TRY IT: Retype, exactly as they appear below, the lines between the line holding "Sources[URLs and published" and the line holding "Agent[daedalus-agent] --> Store", both ends included.

TASK INPUT:
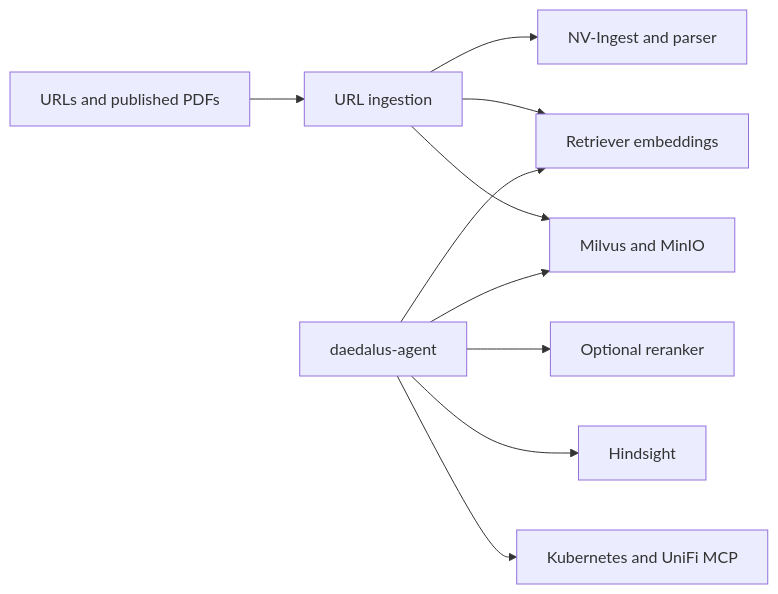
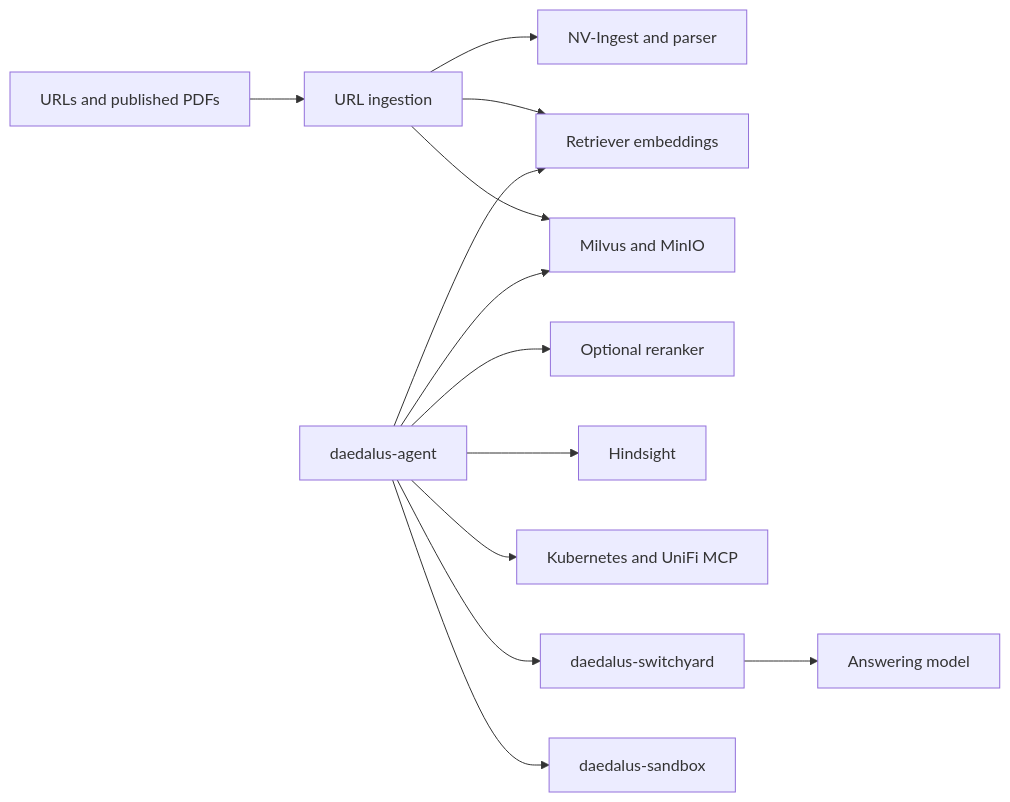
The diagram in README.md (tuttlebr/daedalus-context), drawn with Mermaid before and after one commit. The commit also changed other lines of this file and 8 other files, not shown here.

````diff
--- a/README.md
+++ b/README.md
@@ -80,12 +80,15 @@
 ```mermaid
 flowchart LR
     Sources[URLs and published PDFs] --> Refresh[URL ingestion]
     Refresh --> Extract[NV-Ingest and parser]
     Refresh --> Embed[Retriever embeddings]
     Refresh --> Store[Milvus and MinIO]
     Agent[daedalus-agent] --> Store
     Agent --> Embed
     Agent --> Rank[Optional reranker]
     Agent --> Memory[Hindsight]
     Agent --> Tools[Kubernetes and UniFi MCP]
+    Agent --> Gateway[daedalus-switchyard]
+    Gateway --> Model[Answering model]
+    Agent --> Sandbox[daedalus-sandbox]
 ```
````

--

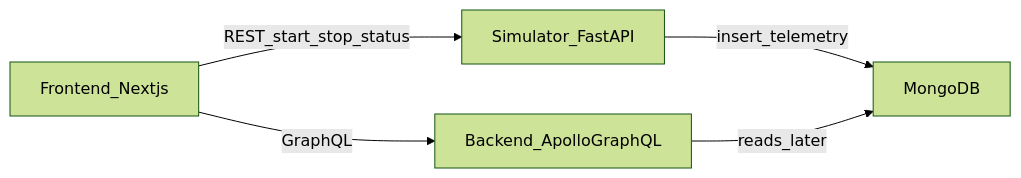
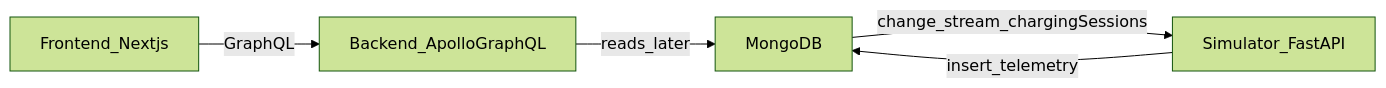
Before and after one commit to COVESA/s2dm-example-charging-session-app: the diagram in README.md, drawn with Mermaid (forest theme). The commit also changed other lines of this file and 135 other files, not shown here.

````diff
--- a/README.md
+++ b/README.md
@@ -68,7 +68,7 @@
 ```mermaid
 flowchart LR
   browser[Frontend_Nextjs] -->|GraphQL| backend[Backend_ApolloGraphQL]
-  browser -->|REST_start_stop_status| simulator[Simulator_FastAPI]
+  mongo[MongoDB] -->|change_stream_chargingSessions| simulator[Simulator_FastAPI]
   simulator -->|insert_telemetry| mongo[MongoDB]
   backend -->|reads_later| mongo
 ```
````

---

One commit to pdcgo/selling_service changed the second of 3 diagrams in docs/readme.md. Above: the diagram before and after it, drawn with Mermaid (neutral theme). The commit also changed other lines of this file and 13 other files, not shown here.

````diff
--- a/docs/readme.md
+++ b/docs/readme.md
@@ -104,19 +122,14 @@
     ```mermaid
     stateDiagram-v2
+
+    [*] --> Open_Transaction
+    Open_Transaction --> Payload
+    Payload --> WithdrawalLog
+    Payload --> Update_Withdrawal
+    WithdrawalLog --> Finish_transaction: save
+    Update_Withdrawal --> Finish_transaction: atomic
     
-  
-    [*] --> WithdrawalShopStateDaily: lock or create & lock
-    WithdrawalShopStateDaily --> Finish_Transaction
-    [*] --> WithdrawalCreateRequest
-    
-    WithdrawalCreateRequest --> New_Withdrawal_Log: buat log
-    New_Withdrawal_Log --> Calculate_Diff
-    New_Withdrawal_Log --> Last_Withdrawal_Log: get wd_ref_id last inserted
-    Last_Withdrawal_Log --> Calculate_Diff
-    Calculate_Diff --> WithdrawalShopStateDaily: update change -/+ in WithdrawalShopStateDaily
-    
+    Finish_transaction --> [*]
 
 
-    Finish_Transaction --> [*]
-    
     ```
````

PROBLEM SOLUTION:
     Sources[URLs and published PDFs] --> Refresh[URL ingestion]
     Refresh --> Extract[NV-Ingest and parser]
     Refresh --> Embed[Retriever embeddings]
     Refresh --> Store[Milvus and MinIO]
     Agent[daedalus-agent] --> Store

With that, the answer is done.